Departure from Damascus—The Fountains of the Pharpar—Pass of the Anti-Lebanon—Adventure with the Druses—The Range of Lebanon—The Demon of Hasheesh departs—Impressions of Baalbec—The Temple of the Sun—Titanic Masonry—The Ruined Mosque—Camp on Lebanon—Rascality of the Guide—The Summit of Lebanon—The Sacred Cedars—The Christians of Lebanon—An Afternoon in Eden—Rugged Travel—We Reach the Coast—Return to Beyrout.
“Peor and Baaelim
Forsake their temples dim.”
“The cedars wave on Lebanon,
But Judah’s statelier maids are gone.”
Beyrout, Thursday, May 27, 1852.
After a stay of eight days in Damascus, we called our men, Dervish and Mustapha, again into requisition, loaded our enthusiastic mules, and mounted our despairing horses. There were two other parties on the way to Baalbec—an English gentleman and lady, and a solitary Englishman, so that our united forces made an imposing caravan. There is always a custom-house examination, not on entering, but on issuing from an Oriental city, but travellers can avoid it by procuring the company of a Consular Janissary as far as the gate. Mr. Wood, the British Consul, lent us one of his officers for the occasion, whom we found waiting, outside of the wall, to receive his private fee for the service. We mounted the long, barren hill west of the plain, and at the summit, near the tomb of a Moslem shekh, turned to take a last long look at the bowery plain, and the minarets of the city, glittering through the blue morning vapor.

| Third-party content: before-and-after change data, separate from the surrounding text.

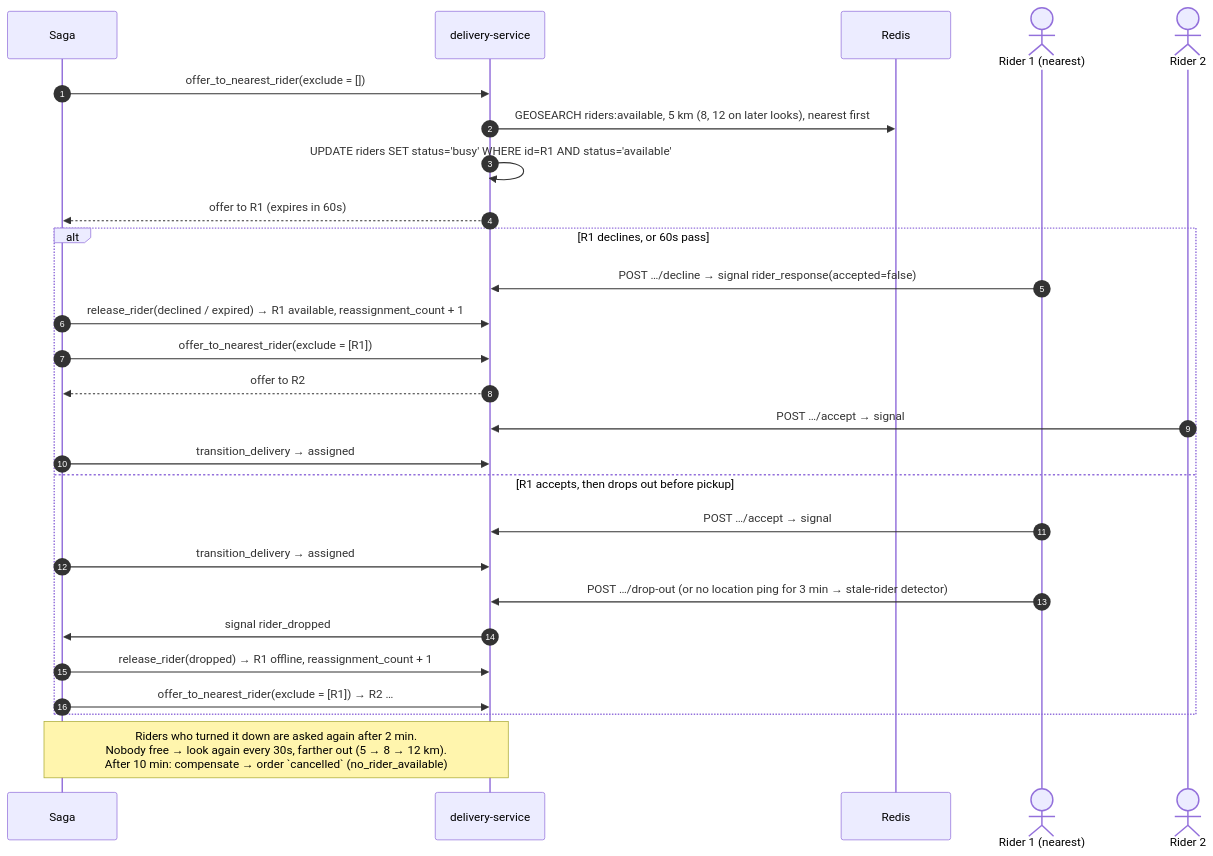
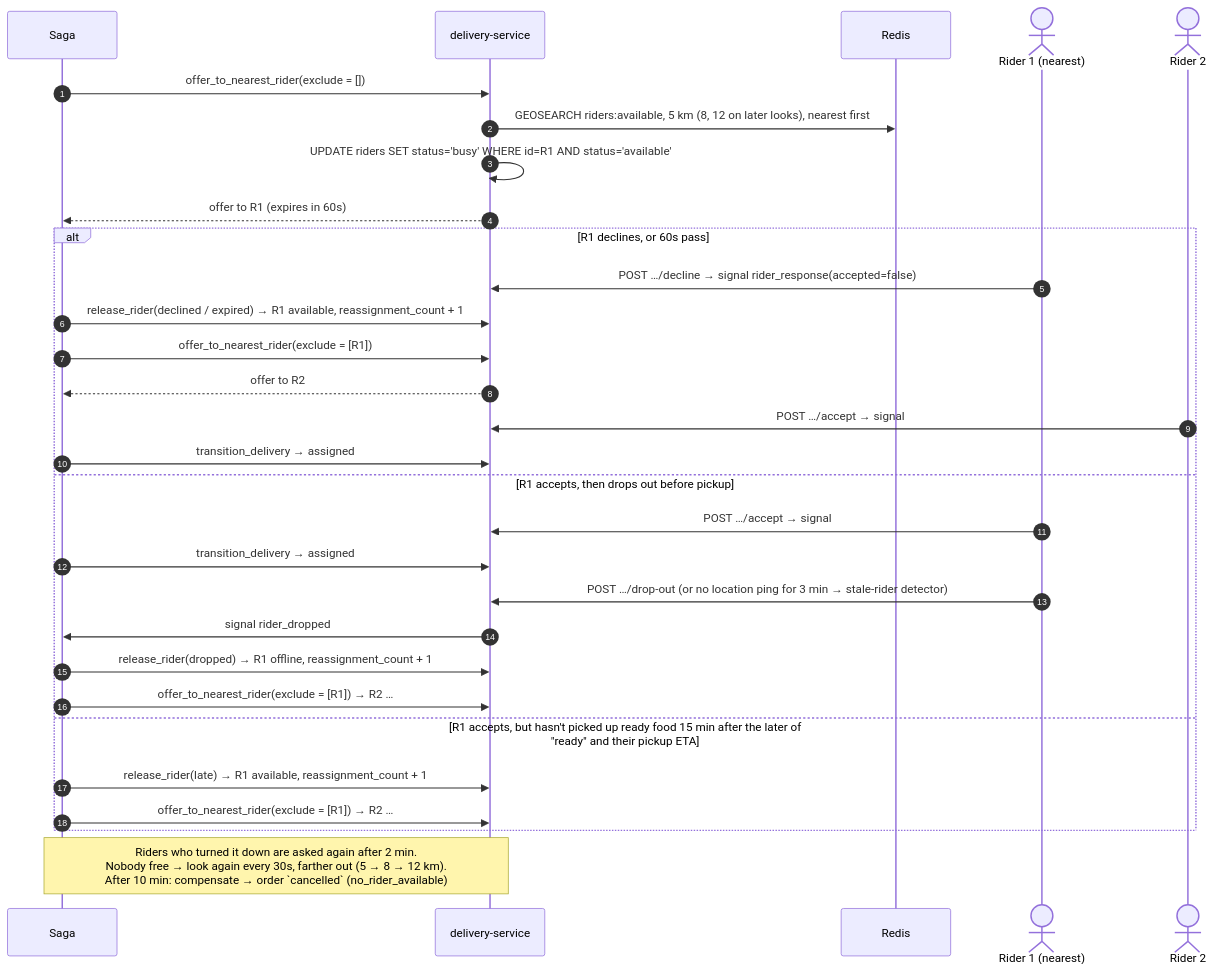
Diagram 17 of 28 in docs/diagrams.md (umer-emumba/smartfoodops-ms), drawn with Mermaid before and after one commit. The commit also changed other lines of this file and 3 other files, not shown here.

First line of the commit message:
Docs: catch up with food ready, saga deadlines and the improvements

````diff
--- a/docs/diagrams.md
+++ b/docs/diagrams.md
@@ -481,30 +513,33 @@
 ```mermaid
 sequenceDiagram
     autonumber
     participant W as Saga
     participant DS as delivery-service
     participant Redis
     actor R1 as Rider 1 (nearest)
     actor R2 as Rider 2
 
     W->>DS: offer_to_nearest_rider(exclude = [])
     DS->>Redis: GEOSEARCH riders:available, 5 km (8, 12 on later looks), nearest first
     DS->>DS: UPDATE riders SET status='busy' WHERE id=R1 AND status='available'
     DS-->>W: offer to R1 (expires in 60s)
     alt R1 declines, or 60s pass
         R1->>DS: POST …/decline → signal rider_response(accepted=false)
         W->>DS: release_rider(declined / expired) → R1 available, reassignment_count + 1
         W->>DS: offer_to_nearest_rider(exclude = [R1])
         DS-->>W: offer to R2
         R2->>DS: POST …/accept → signal
         W->>DS: transition_delivery → assigned
     else R1 accepts, then drops out before pickup
         R1->>DS: POST …/accept → signal
         W->>DS: transition_delivery → assigned
         R1->>DS: POST …/drop-out (or no location ping for 3 min → stale-rider detector)
         DS->>W: signal rider_dropped
         W->>DS: release_rider(dropped) → R1 offline, reassignment_count + 1
         W->>DS: offer_to_nearest_rider(exclude = [R1]) → R2 …
+    else R1 accepts, but hasn't picked up ready food 15 min after the later of "ready" and their pickup ETA
+        W->>DS: release_rider(late) → R1 available, reassignment_count + 1
+        W->>DS: offer_to_nearest_rider(exclude = [R1]) → R2 …
     end
     Note over W,DS: Riders who turned it down are asked again after 2 min.<br/>Nobody free → look again every 30s, farther out (5 → 8 → 12 km).<br/>After 10 min: compensate → order `cancelled` (no_rider_available)
 ```
````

A few paces further on the rocky road, a different scene presented itself to us. There lay, to the westward, a long stretch of naked yellow mountains, basking in the hot glare of the sun, and through the centre, deep down in the heart of the arid landscape, a winding line of living green showed the course of the Barrada. We followed the river, until the path reached an impassable gorge, which occasioned a detour of two or three hours. We then descended to the bed of the dell, where the vegetation, owing to the radiated heat from the mountains and the fertilizing stimulus of the water below, was even richer than on the plain of Damascus. The trees were plethoric with an overplus of life. The boughs of the mulberries were weighed down with the burden of the leaves; pomegranates were in a violent eruption of blossoms; and the foliage of the fig and poplar was of so deep a hue that it shone black in the sun.